When: Thursday 21st of September, 19-22.00
Where: Mayday Rooms 88 Fleet St London EC4Y 1DH London
Join us for an evening of discussion around contemporary workers’ inquiries and how different approaches might effect how we document contemporary political struggles.
When Marx first designed a 100 question survey on working conditions in 1880 for “Revue Socialiste” he didn’t receive any replies. But since then a number of Marxists from various traditions have returned to the form, from CLR James, to Socialisme ou Barbarie, to Italian “Workerists”, adapting the method to greater effect. Focusing on existing conditions and struggles within the workplace rather than how agitation and organisation might take place from outside, these studies attempt to not only document the confrontations of workers and capital, but engage workers with possibilities of resistance.
Jamie’s recent book “Working the Phones” is one of a number of recent revivals of these ideas, which look at workers’ conditions in contemporary West-European capitalism rather than just in the Fordist industrial production line. Jamie will be in conversation with Camille Barbagallo and Sigrid Vertommen, who will be framing their work on motherhood/reproduction and transnational surrogacy in relation to, and as, a workers inquiry. The panel will be chaired by Eoin O’Cearnaigh who is currently writing a PhD about organising at the Ford plant in East London in the 1970s.
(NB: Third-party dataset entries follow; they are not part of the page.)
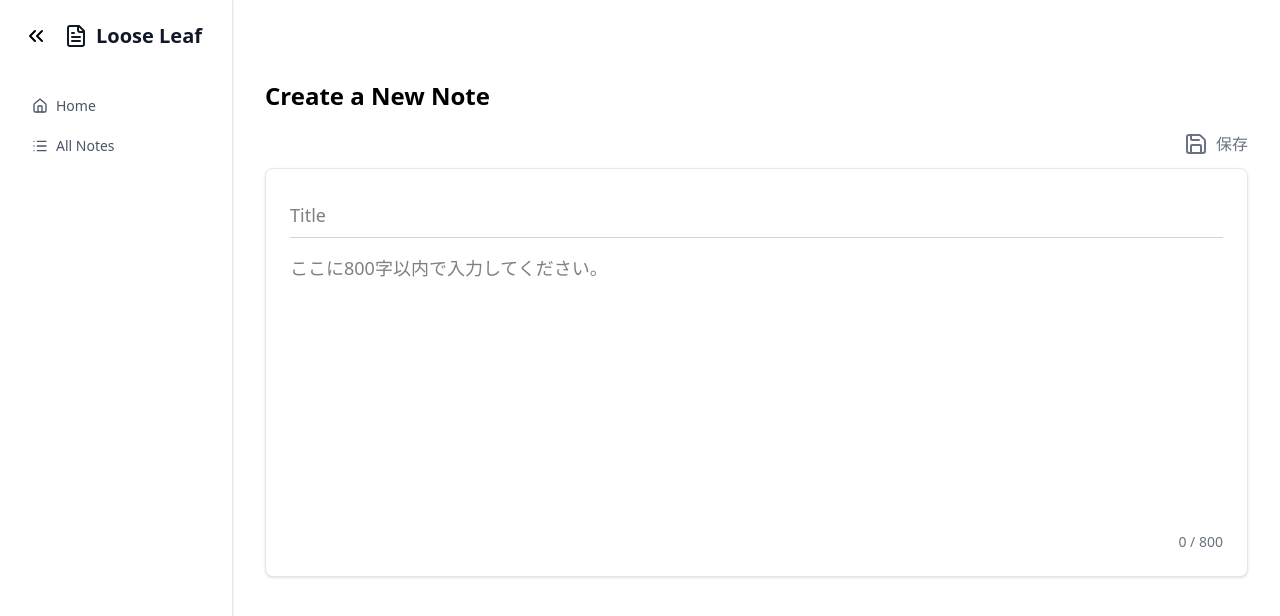
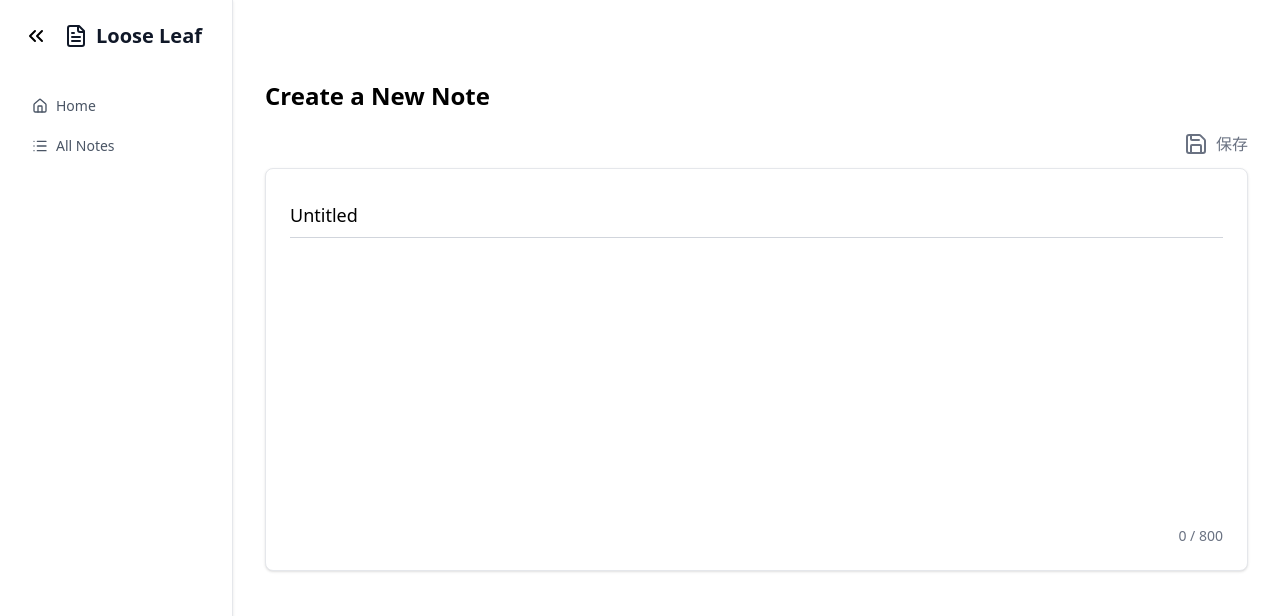
Before and after one commit to egnuyuki/loose-leaf, a React (Vite) app: page /create in a window 1280 px wide. Shown: the top 616 px of the page. Built offline with nearby package versions, Linux system fonts and the light colour scheme.

Commit message:
リッチエディタ導入 Copilot使用

```diff
--- a/package.json
+++ b/package.json
@@ -11,6 +11,9 @@
   },
   "dependencies": {
     "@tailwindcss/vite": "^4.1.13",
+    "@tiptap/pm": "^3.10.2",
+    "@tiptap/react": "^3.10.2",
+    "@tiptap/starter-kit": "^3.10.2",
     "lucide-react": "^0.544.0",
     "react": "^19.1.1",
     "react-dom": "^19.1.1",
@@ -18,7 +21,8 @@
     "react-markdown": "^10.1.0",
     "react-router-dom": "^7.8.2",
     "remark-gfm": "^4.0.1",
-    "tailwindcss": "^4.1.13"
+    "tailwindcss": "^4.1.13",
+    "turndown": "^7.1.1"
   },
   "devDependencies": {
     "@eslint/js": "^9.33.0",
--- a/src/components/Card.jsx
+++ b/src/components/Card.jsx
@@ -24,7 +24,7 @@ const Card = ({note}) => {
 
         {note.content && (
           <p className="text-gray-600 line-clamp-2 text-sm leading-relaxed truncate">
-            {note.content}
+            {note.content.json ? note.content.text : note.content}
           </p>
         )}
 
--- /dev/null
+++ b/src/components/Editor.jsx
@@ -0,0 +1,43 @@
+import React, { useEffect } from 'react'
+import { useEditor, EditorContent } from '@tiptap/react'
+import StarterKit from '@tiptap/starter-kit'
+
+// Editor is a controlled component: accepts `value` (tiptap JSON or HTML)
+// and calls `onChange` with the editor JSON on updates.
+const Editor = ({ value, onChange, placeholder, maxLength }) => {
+  const editor = useEditor({
+    extensions: [StarterKit],
+    content: (value && (value.json ?? value)) || '',
+    editorProps: {
+      attributes: {
+        class: 'focus:outline-none w-full text-lg bg-white rounded outline-none min-h-64 resize-none',
+      },
+    },
+    onUpdate: ({ editor }) => {
+      if (onChange) {
+        onChange({ json: editor.getJSON(), text: editor.getText(), html: editor.getHTML() })
+      }
+    },
+  })
+
+  // Keep editor content in sync when parent value changes
+  useEffect(() => {
+    if (!editor) return
+    // allow empty string to clear the editor; only skip when value is null/undefined
+    if (value === undefined || value === null) return
+    const content = value.json ?? value
+    try {
+      const current = editor.getJSON()
+      if (JSON.stringify(current) !== JSON.stringify(content)) {
+        editor.commands.setContent(content)
+      }
+    } catch (e) {
+      // ignore invalid content
+      console.error("Failed to set editor content:", e)
+    }
+  }, [value, editor])
+
+  return <EditorContent editor={editor} />
+}
+
+export default Editor
--- a/src/components/Form.jsx
+++ b/src/components/Form.jsx
@@ -1,13 +1,17 @@
-import { useForm } from "react-hook-form";
+import React from 'react'
+import { useForm, Controller } from "react-hook-form";
 import { Save } from 'lucide-react';
+import Editor from "./Editor";
+import TurndownService from 'turndown';
 
 const Form = () => {
   const defaultValues = {
-    title: "",
+    title: "Untitled",
     content: "",
   };
   const {
     register,
+    control,
     handleSubmit,
     formState: { errors },
     reset,
@@ -15,11 +19,57 @@ const Form = () => {
   } = useForm({ defaultValues });
   const contentValue = watch("content", "");
 
+  // helper: extract plain text from tiptap JSON format or from our value shape
+  const extractText = (node) => {
+    if (!node) return ''
+    // if value is an object with text/html/json fields
+    if (node.text && typeof node.text === 'string') return node.text
+    if (node.html && typeof node.html === 'string') return node.html.replace(/<[^>]+>/g, '')
+    const target = node.json ?? node
+    if (typeof target === 'string') return target
+    if (Array.isArray(target)) return target.map(extractText).join('')
+    let text = ''
+    if (target.text) text += target.text
+    if (target.content) text += target.content.map(extractText).join('')
+    return text
+  }
+
+  const contentTextLength = React.useMemo(() => {
+    try {
+      return extractText(contentValue).length
+    } catch (e) {
+      return 0
+    }
+  }, [contentValue])
+
   const onSubmit = (data) => {
     console.log(data);
+    // Convert content.html to Markdown for storage/display
+    const turndownService = new TurndownService();
+    let markdown = ''
+    if (data.content && data.content.html) {
+      markdown = turndownService.turndown(data.content.html)
+      console.log("markdown", markdown);
+    } else if (typeof data.content === 'string') {
+      markdown = data.content
+    } else {
+      // fallback: extract text
+      markdown = extractText(data.content)
+    }
+
+    const contentObj = {}
+    if (data.content && typeof data.content === 'object') {
+      contentObj.json = data.content.json ?? data.content
+      contentObj.html = data.content.html ?? null
+    } else if (typeof data.content === 'string') {
+      contentObj.json = null
+      contentObj.html = null
+    }
+    contentObj.md = markdown
+
     const formData = {
-      title: data.title,
-      content: data.content,
+      title: data.title || "Untitled",
+      content: contentObj,
       createdAt: new Date(),
       updateAt: new Date(),
     };
@@ -55,14 +105,25 @@ const Form = () => {
           )}
         </div>
         <div>
-          <textarea
-            className={`w-full text-lg bg-white rounded outline-none min-h-64 resize-none`}
-            maxLength="800"
-            placeholder="ここに800字以内で入力してください。"
-            {...register("content", {
-              required: "内容は必須です",
-            })}
-          ></textarea>
+          <Controller
+            name="content"
+            control={control}
+            defaultValue={defaultValues.content}
+            rules={{
+              validate: (v) => {
+                const len = extractText(v).length
+                return len <= 800 || '800文字以内で入力してください'
+              },
+            }}
+            render={({ field }) => (
+              <Editor
+                value={field.value?.json ?? field.value ?? ''}
+                onChange={(payload) => field.onChange(payload)}
+                placeholder="ここに800字以内で入力してください。"
+                maxLength={800}
+              />
+            )}
+          />
           {errors.content && (
             <p className="text-red-400">{errors.content.message}</p>
           )}
@@ -71,7 +132,7 @@ const Form = () => {
           {/* 文字数カウンター */}
           {/* 入力された文字数を表示 */}
           <p className="text-sm text-gray-500 text-right">
-            {(contentValue || "").length} / 800
+            {contentTextLength} / 800
           </p>
         </div>
       </div>
--- a/src/pages/Home.jsx
+++ b/src/pages/Home.jsx
@@ -2,6 +2,7 @@ import React from "react";
 import { Plus, Leaf } from "lucide-react";
 import CreateButton from "../components/CreateButton";
 import MarkdownViewer from "../components/MarkdownViewer";
+import Editor from "../components/Editor";
 
 const Home = () => {
   const handleCreateNote = () => {
@@ -50,9 +51,10 @@ console.log(greeting);
         <p>This is the home page of the application.</p>
       </div>
       <CreateButton onClick={handleCreateNote}/>
-      <div className="container mx-auto p-4">
+      <Editor />
+      {/* <div className="container mx-auto p-4">
         <MarkdownViewer content={markdown} />
-      </div>
+      </div> */}
     </div>
   );
 };
--- a/src/pages/Note.jsx
+++ b/src/pages/Note.jsx
@@ -55,8 +55,8 @@ const Note = () => {
         <h1 className="text-2xl font-bold">{note.title || "Untitled"}</h1>
 
         <div className="mt-6 text-sm text-gray-500">
-          {note.updatedAt ? (
-            <div>{formatDate(note.updatedAt)}</div>
+          { (note.updatedAt || note.updateAt) ? (
+            <div>{formatDate(note.updatedAt || note.updateAt)}</div>
           ) : (
             <div>{formatDate(note.createdAt)}</div>
           )}
@@ -64,7 +64,12 @@ const Note = () => {
       </div>
 
       <div className="prose max-w-none">
-        <MarkdownViewer content={note.content || ""} />
+        {/* Prefer markdown (md) saved with the note; fall back to string content if present */}
+        <MarkdownViewer content={
+          note.content && typeof note.content === 'object'
+            ? (note.content.md ?? '')
+            : (typeof note.content === 'string' ? note.content : '')
+        } />
       </div>
     </div>
   );
```
Also changed, not shown: 1 other file (tests, documents, lock files or other folders).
Dr Siggie Vertommen is Marie Curie Research Fellow at the Department of Global Health & Social Medicine at King’s College London, She is conducting qualitative research on the political economy of global fertility chains, with an empirical focus on the fertility chain between Israel/Palestine, South Africa and Nepal. She is particularly interested in understanding women’s role and participation in the reproductive bio-economy as egg vendors and surrogates through the lens of reproductive labour. Sigrid is also part of the editorial board of Lava, a Belgian journal for societal critique. And she is an active member of the Slow Science Movement and the Eye on Palestine Films and Arts Festival in Belgium